So does focusing intently on happiness lead to more happiness or does so intense a focus on pursuing happiness paradoxically leads to reduced happiness and well being? There is some research that suggests exactly that- too much focus on pursuing or prioritizing self happiness leads to paradoxically more loneliness, and becoming unhappy.

What could be happening here? A recent study has looked at one possible mechanism, basically concluding that a relentless focus on pursuing happiness might lead to feelings of time scarcity which in turn lead to feelings of disappointment and unhappiness. As per the authors, when you set happiness as an end goal, and believe that achieving happiness will require some time commitment, and if you haven’t already achieved your ideal happiness state, you are likely to feel burdened in the sense that you don’t have enough time to achieve that ideal state and that leads to feelings that time is slipping away. This feeling that you are not able to become happy and need to invest more time and that time is slipping away leads to subtraction from your current level of happiness.

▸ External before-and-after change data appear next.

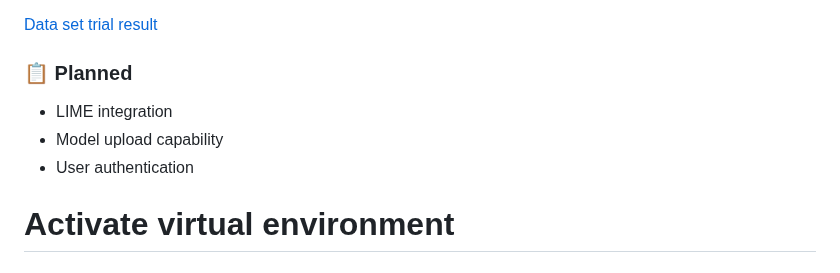
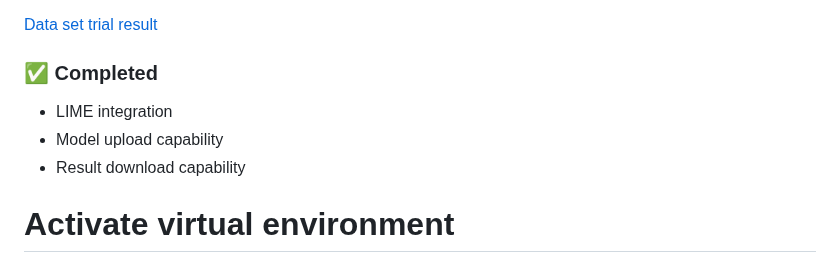
Before and after one commit to Intell-org23/SP105-AIML-Explainer, a Markdown page: README.md, the part around the change. Drawn GitHub-style.

Commit message:
Update project status from planned to completed

```diff
--- a/README.md
+++ b/README.md
@@ -38,10 +38,10 @@ python -m venv venv
 [Data set trial result](<Files/trial with data.pdf>)
 
 
-### 📋 Planned
+### ✅ Completed
 - LIME integration
 - Model upload capability
-- User authentication
+- Result download capability
 
 # Activate virtual environment
 # On Windows:
```
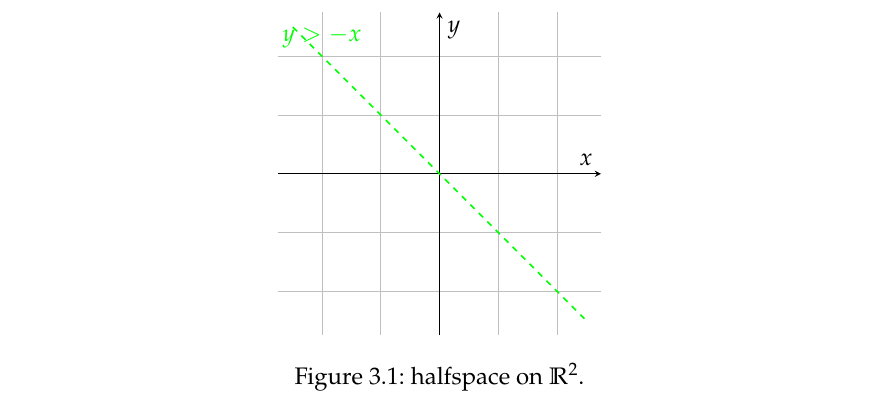
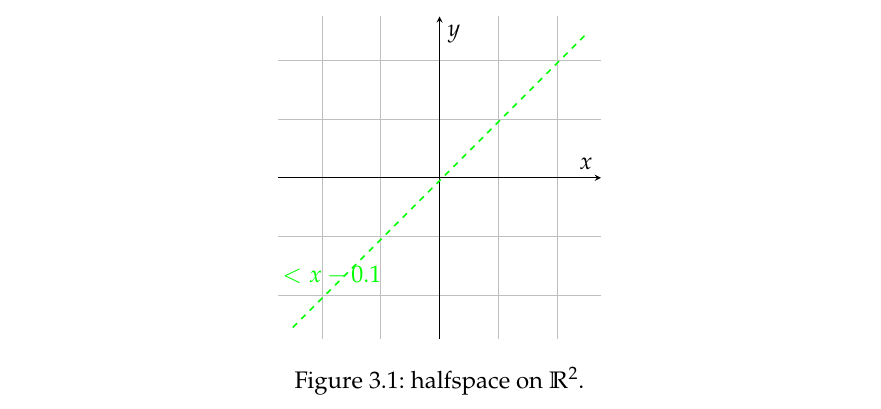
Before and after one commit to Fofe1123/optimization_notes, a LaTeX book (OPT_notes_main.tex, which reads src/3_100326.tex): part of page 11 of 13, cut so that both start at the same text. Compiled offline with pdfLaTeX.

Commit message:
Aggiornamento terza lezione

```diff
--- a/src/3_100326.tex
+++ b/src/3_100326.tex
@@ -22,10 +22,10 @@
         unit vector ratio=1 1,
         ticks=none
       ]
-      \addplot [green, thick, dashed, samples=2] {-x} node [pos=0.1, above] {$y > -x$};
-      \addplot [gray!20, draw=none, domain=-5:5, samples=100] {-x+0.1} \closedcycle;
-      \addplot [gray!20, draw=none, domain=-5:5, samples=100] {-x} \closedcycle;
-      \addplot [gray!20, draw=none, domain=-5:5, samples=100] {-x-0.1} \closedcycle;
+      \addplot [green, thick, dashed, samples=2] {x-0.1} node [pos=0.1, above] {$y < x - 0.1$};
+      \addplot [gray!20, draw=none, domain=-5:5, samples=100] {x-0.1} \closedcycle;
+      \addplot [gray!20, draw=none, domain=-5:5, samples=100] {x} \closedcycle;
+      \addplot [gray!20, draw=none, domain=-5:5, samples=100] {x-0.1} \closedcycle;
     \end{axis}
   \end{tikzpicture}
   \caption{halfspace on $\R^2$.}
```
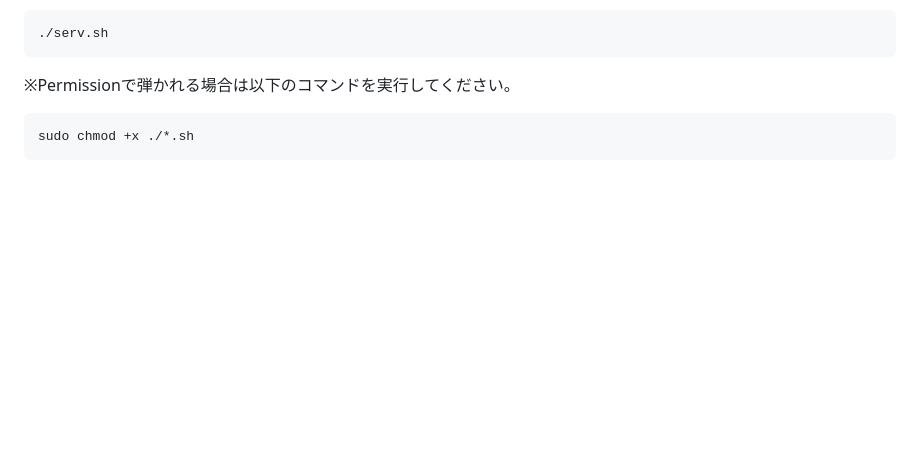
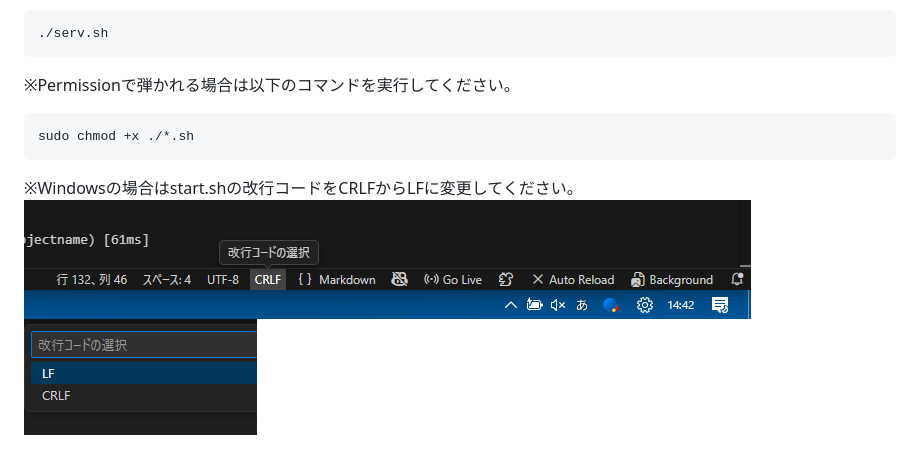
Before and after one commit to C0mmitment/Commitment_backend, a Markdown page: README.md, the part around the change. Rendered like a GitHub page; pictures changed too: Docs/Resources/CRLF.png (added), Docs/Resources/CRLF2.png (added); blank space fills up the shorter version.

Commit message:
[add]Fxxx Windows

````diff
--- a/README.md
+++ b/README.md
@@ -128,3 +128,7 @@ start.command
 ```
 sudo chmod +x ./*.sh
 ```
+
+※Windowsの場合はstart.shの改行コードをCRLFからLFに変更してください。
+![CRLF](Docs/Resources/CRLF.png)
+![CRLF2](Docs/Resources/CRLF2.png)
````
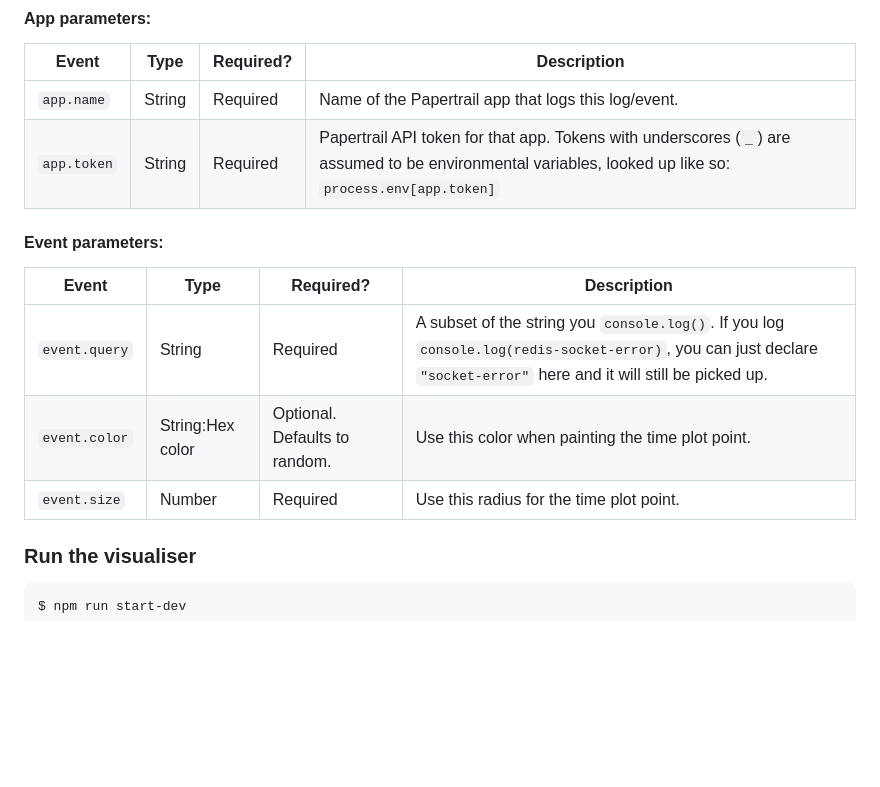
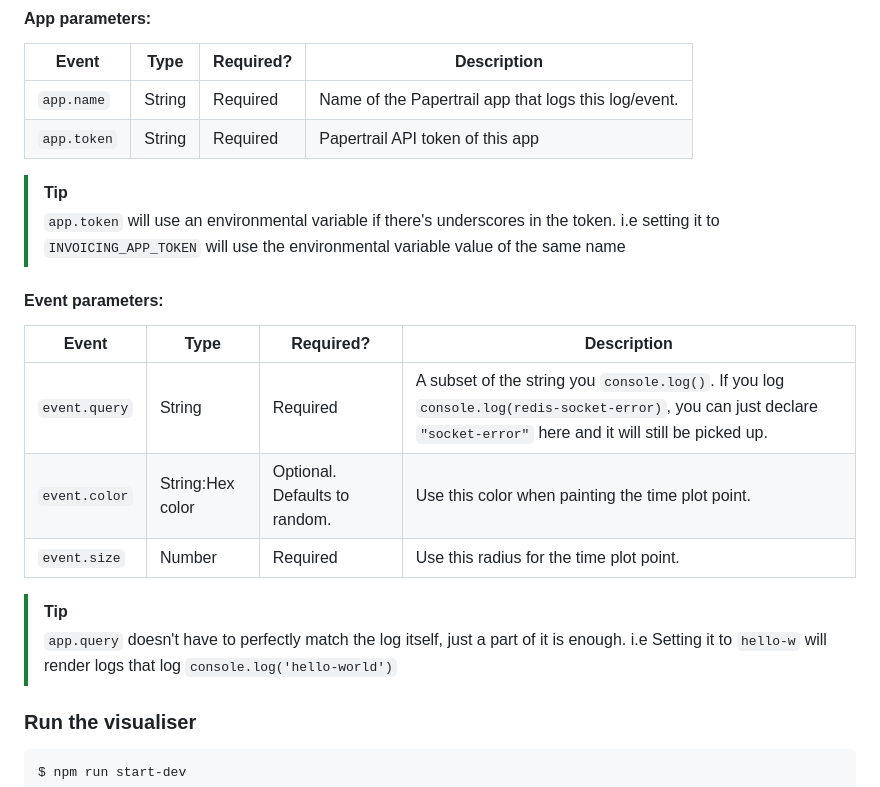
Before and after one commit to TheProfs/log-plotter, a Markdown page: README.md, the part around the change. Rendered like a GitHub page; blank space fills up the shorter version.

Commit message:
add a couple tips

```diff
--- a/README.md
+++ b/README.md
@@ -78,7 +78,12 @@ apps:
 | Event | Type | Required? | Description |
 |---|---|---|---|
 | `app.name` | String | Required | Name of the Papertrail app that logs this log/event. |
-| `app.token` | String | Required | Papertrail API token for that app. Tokens with underscores (`_`) are assumed to be environmental variables, looked up like so: `process.env[app.token]`  |
+| `app.token` | String | Required | Papertrail API token of this app |
+
+> [!TIP]
+> `app.token` will use an environmental variable if there's underscores in the
+> token. i.e setting it to `INVOICING_APP_TOKEN` will use the environmental
+> variable value of the same name
 
 #### Event parameters:
 
@@ -87,6 +92,11 @@ apps:
 | `event.query` | String | Required | A subset of the string you `console.log()`.    If you log `console.log(redis-socket-error)`,  you can just declare `"socket-error"` here and it will still be picked up. |
 | `event.color` | String:Hex color | Optional.  Defaults to random. | Use this color when painting the time plot point. |
 | `event.size` | Number | Required | Use this radius for the time plot point. |
+
+> [!TIP]
+> `app.query` doesn't have to perfectly match the log itself, just a part of
+> it is enough. i.e Setting it to `hello-w` will render logs that log
+> `console.log('hello-world')`
 
 
 ### Run the visualiser
```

The authors did some clever studies to arrive at this conclusion- and as the paper is freely available – so you should read it in full. The basic procedure was initially showing a correlation between people who are seeking happiness and those who feel time is scarce (the more you seek happiness, the scarcer time becomes for you).  In later studies they showed that when study participants were actively seeking happiness and that need was not fulfilled , they felt that time was less available as compared to those who were not seeking happiness or those whose need for happiness was fulfilled. In another experiment, they showed that if participants came to believe that happiness requires more time and efforts vis-a-vis that happiness requires little effort or time , then those who believed happiness required more time showed time scarcity and reduced happiness as compared to control subjects. Also it was found that laypeople typically believe that happiness requires a lot of time and is effort-full. They could also show using mediation analysis that time scarcity was indeed the mediating variable that lead to reduced happiness in those seeking happiness.

What does all this mean for people who want to be happy or spread happiness or enable others to become happier? One take away is that one needs to differentiate between valuing happiness and actively seeking or pursuing it.  While the former is good to have, the latter may be detrimental to well being. The second take away is that while encouraging people and self to value or prioritize happiness its important to emphasize that happiness can be found in simple things that require little time or effort, like remembering to smell the roses, and not necessarily by revamping one’s life or having one or more big happiness projects.

A word of caution here, personal striving or some big personal projects , may or may not lead to happiness, but if they are meaningful, even if they lead to difficult times, they provide a direction and guide for the life and are very important to have. After all happiness is not the be all and end all of life.

But the major takeaway is that don’t feel pressured to be happier all the time, value happiness but don’t get into a rat race for being the happiest person on the earth.  Negative emotions have their own utility and in either case madly running after happiness wont make you happier by itself- it may do more harm than good!